Would you set down each line of the data below exactly?
____________________
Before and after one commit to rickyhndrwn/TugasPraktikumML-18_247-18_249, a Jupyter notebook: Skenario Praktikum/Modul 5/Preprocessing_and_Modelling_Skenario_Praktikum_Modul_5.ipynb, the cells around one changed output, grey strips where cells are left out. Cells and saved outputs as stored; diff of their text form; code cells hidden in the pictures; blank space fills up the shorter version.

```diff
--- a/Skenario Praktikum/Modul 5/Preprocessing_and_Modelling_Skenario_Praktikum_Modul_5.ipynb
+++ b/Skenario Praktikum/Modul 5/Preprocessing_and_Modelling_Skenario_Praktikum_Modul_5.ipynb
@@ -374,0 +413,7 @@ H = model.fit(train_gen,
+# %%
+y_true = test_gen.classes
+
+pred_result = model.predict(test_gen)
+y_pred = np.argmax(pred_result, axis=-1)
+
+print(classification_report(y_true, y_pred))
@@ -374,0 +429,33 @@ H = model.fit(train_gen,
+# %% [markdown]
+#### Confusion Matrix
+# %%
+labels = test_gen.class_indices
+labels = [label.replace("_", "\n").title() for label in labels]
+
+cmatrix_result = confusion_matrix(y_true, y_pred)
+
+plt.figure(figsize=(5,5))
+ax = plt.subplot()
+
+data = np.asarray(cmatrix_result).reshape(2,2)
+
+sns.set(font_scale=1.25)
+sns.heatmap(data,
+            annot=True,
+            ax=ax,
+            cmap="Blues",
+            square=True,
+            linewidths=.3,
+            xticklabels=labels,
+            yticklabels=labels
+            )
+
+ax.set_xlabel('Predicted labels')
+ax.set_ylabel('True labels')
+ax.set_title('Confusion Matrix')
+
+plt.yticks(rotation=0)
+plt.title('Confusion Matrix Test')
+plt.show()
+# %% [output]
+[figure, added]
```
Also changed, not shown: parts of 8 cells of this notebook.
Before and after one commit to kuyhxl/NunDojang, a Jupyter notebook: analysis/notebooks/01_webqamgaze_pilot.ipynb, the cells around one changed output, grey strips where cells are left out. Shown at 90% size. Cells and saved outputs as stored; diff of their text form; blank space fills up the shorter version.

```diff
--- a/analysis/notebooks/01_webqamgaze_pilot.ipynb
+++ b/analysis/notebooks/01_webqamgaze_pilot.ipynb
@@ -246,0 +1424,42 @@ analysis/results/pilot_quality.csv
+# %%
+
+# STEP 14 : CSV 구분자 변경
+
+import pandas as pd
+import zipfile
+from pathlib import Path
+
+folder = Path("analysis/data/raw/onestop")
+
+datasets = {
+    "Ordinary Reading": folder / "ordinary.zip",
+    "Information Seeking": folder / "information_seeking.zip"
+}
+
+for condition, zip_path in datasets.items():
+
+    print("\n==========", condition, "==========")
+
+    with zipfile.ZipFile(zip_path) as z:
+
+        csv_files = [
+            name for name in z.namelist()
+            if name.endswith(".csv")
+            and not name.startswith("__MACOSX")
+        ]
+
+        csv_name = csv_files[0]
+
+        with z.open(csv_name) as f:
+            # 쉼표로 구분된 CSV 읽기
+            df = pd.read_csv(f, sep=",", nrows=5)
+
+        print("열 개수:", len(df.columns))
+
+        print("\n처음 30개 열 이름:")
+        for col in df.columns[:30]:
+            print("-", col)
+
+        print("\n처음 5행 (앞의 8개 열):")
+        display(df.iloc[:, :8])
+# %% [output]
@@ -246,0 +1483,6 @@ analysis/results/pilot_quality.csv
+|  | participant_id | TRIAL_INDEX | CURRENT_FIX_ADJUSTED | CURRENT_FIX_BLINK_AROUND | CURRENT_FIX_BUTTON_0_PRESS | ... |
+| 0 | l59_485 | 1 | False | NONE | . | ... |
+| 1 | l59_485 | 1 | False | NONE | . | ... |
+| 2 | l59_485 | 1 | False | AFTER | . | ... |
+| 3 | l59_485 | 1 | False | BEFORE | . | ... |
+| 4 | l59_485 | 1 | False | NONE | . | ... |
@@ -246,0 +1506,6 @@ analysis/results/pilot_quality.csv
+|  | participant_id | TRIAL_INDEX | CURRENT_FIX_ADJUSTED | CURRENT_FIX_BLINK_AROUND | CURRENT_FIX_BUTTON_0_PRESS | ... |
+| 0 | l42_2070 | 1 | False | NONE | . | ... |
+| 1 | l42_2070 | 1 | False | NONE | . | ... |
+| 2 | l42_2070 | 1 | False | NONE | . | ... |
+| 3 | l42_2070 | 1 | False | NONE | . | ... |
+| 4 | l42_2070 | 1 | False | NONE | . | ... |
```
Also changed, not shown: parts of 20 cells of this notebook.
____________________
- **Task answer**
Before and after one commit to rickyhndrwn/TugasPraktikumML-18_247-18_249, a Jupyter notebook: Skenario Praktikum/Modul 5/Preprocessing_and_Modelling_Skenario_Praktikum_Modul_5.ipynb, the cells around one changed output, grey strips where cells are left out. Cells and saved outputs as stored; diff of their text form; code cells hidden in the pictures; blank space fills up the shorter version.

```diff
--- a/Skenario Praktikum/Modul 5/Preprocessing_and_Modelling_Skenario_Praktikum_Modul_5.ipynb
+++ b/Skenario Praktikum/Modul 5/Preprocessing_and_Modelling_Skenario_Praktikum_Modul_5.ipynb
@@ -374,0 +413,7 @@ H = model.fit(train_gen,
+# %%
+y_true = test_gen.classes
+
+pred_result = model.predict(test_gen)
+y_pred = np.argmax(pred_result, axis=-1)
+
+print(classification_report(y_true, y_pred))
@@ -374,0 +429,33 @@ H = model.fit(train_gen,
+# %% [markdown]
+#### Confusion Matrix
+# %%
+labels = test_gen.class_indices
+labels = [label.replace("_", "\n").title() for label in labels]
+
+cmatrix_result = confusion_matrix(y_true, y_pred)
+
+plt.figure(figsize=(5,5))
+ax = plt.subplot()
+
+data = np.asarray(cmatrix_result).reshape(2,2)
+
+sns.set(font_scale=1.25)
+sns.heatmap(data,
+            annot=True,
+            ax=ax,
+            cmap="Blues",
+            square=True,
+            linewidths=.3,
+            xticklabels=labels,
+            yticklabels=labels
+            )
+
+ax.set_xlabel('Predicted labels')
+ax.set_ylabel('True labels')
+ax.set_title('Confusion Matrix')
+
+plt.yticks(rotation=0)
+plt.title('Confusion Matrix Test')
+plt.show()
+# %% [output]
+[figure, added]
```
Also changed, not shown: parts of 8 cells of this notebook.
Before and after one commit to kuyhxl/NunDojang, a Jupyter notebook: analysis/notebooks/01_webqamgaze_pilot.ipynb, the cells around one changed output, grey strips where cells are left out. Shown at 90% size. Cells and saved outputs as stored; diff of their text form; blank space fills up the shorter version.

```diff
--- a/analysis/notebooks/01_webqamgaze_pilot.ipynb
+++ b/analysis/notebooks/01_webqamgaze_pilot.ipynb
@@ -246,0 +1424,42 @@ analysis/results/pilot_quality.csv
+# %%
+
+# STEP 14 : CSV 구분자 변경
+
+import pandas as pd
+import zipfile
+from pathlib import Path
+
+folder = Path("analysis/data/raw/onestop")
+
+datasets = {
+    "Ordinary Reading": folder / "ordinary.zip",
+    "Information Seeking": folder / "information_seeking.zip"
+}
+
+for condition, zip_path in datasets.items():
+
+    print("\n==========", condition, "==========")
+
+    with zipfile.ZipFile(zip_path) as z:
+
+        csv_files = [
+            name for name in z.namelist()
+            if name.endswith(".csv")
+            and not name.startswith("__MACOSX")
+        ]
+
+        csv_name = csv_files[0]
+
+        with z.open(csv_name) as f:
+            # 쉼표로 구분된 CSV 읽기
+            df = pd.read_csv(f, sep=",", nrows=5)
+
+        print("열 개수:", len(df.columns))
+
+        print("\n처음 30개 열 이름:")
+        for col in df.columns[:30]:
+            print("-", col)
+
+        print("\n처음 5행 (앞의 8개 열):")
+        display(df.iloc[:, :8])
+# %% [output]
@@ -246,0 +1483,6 @@ analysis/results/pilot_quality.csv
+|  | participant_id | TRIAL_INDEX | CURRENT_FIX_ADJUSTED | CURRENT_FIX_BLINK_AROUND | CURRENT_FIX_BUTTON_0_PRESS | ... |
+| 0 | l59_485 | 1 | False | NONE | . | ... |
+| 1 | l59_485 | 1 | False | NONE | . | ... |
+| 2 | l59_485 | 1 | False | AFTER | . | ... |
+| 3 | l59_485 | 1 | False | BEFORE | . | ... |
+| 4 | l59_485 | 1 | False | NONE | . | ... |
@@ -246,0 +1506,6 @@ analysis/results/pilot_quality.csv
+|  | participant_id | TRIAL_INDEX | CURRENT_FIX_ADJUSTED | CURRENT_FIX_BLINK_AROUND | CURRENT_FIX_BUTTON_0_PRESS | ... |
+| 0 | l42_2070 | 1 | False | NONE | . | ... |
+| 1 | l42_2070 | 1 | False | NONE | . | ... |
+| 2 | l42_2070 | 1 | False | NONE | . | ... |
+| 3 | l42_2070 | 1 | False | NONE | . | ... |
+| 4 | l42_2070 | 1 | False | NONE | . | ... |
```
Also changed, not shown: parts of 20 cells of this notebook.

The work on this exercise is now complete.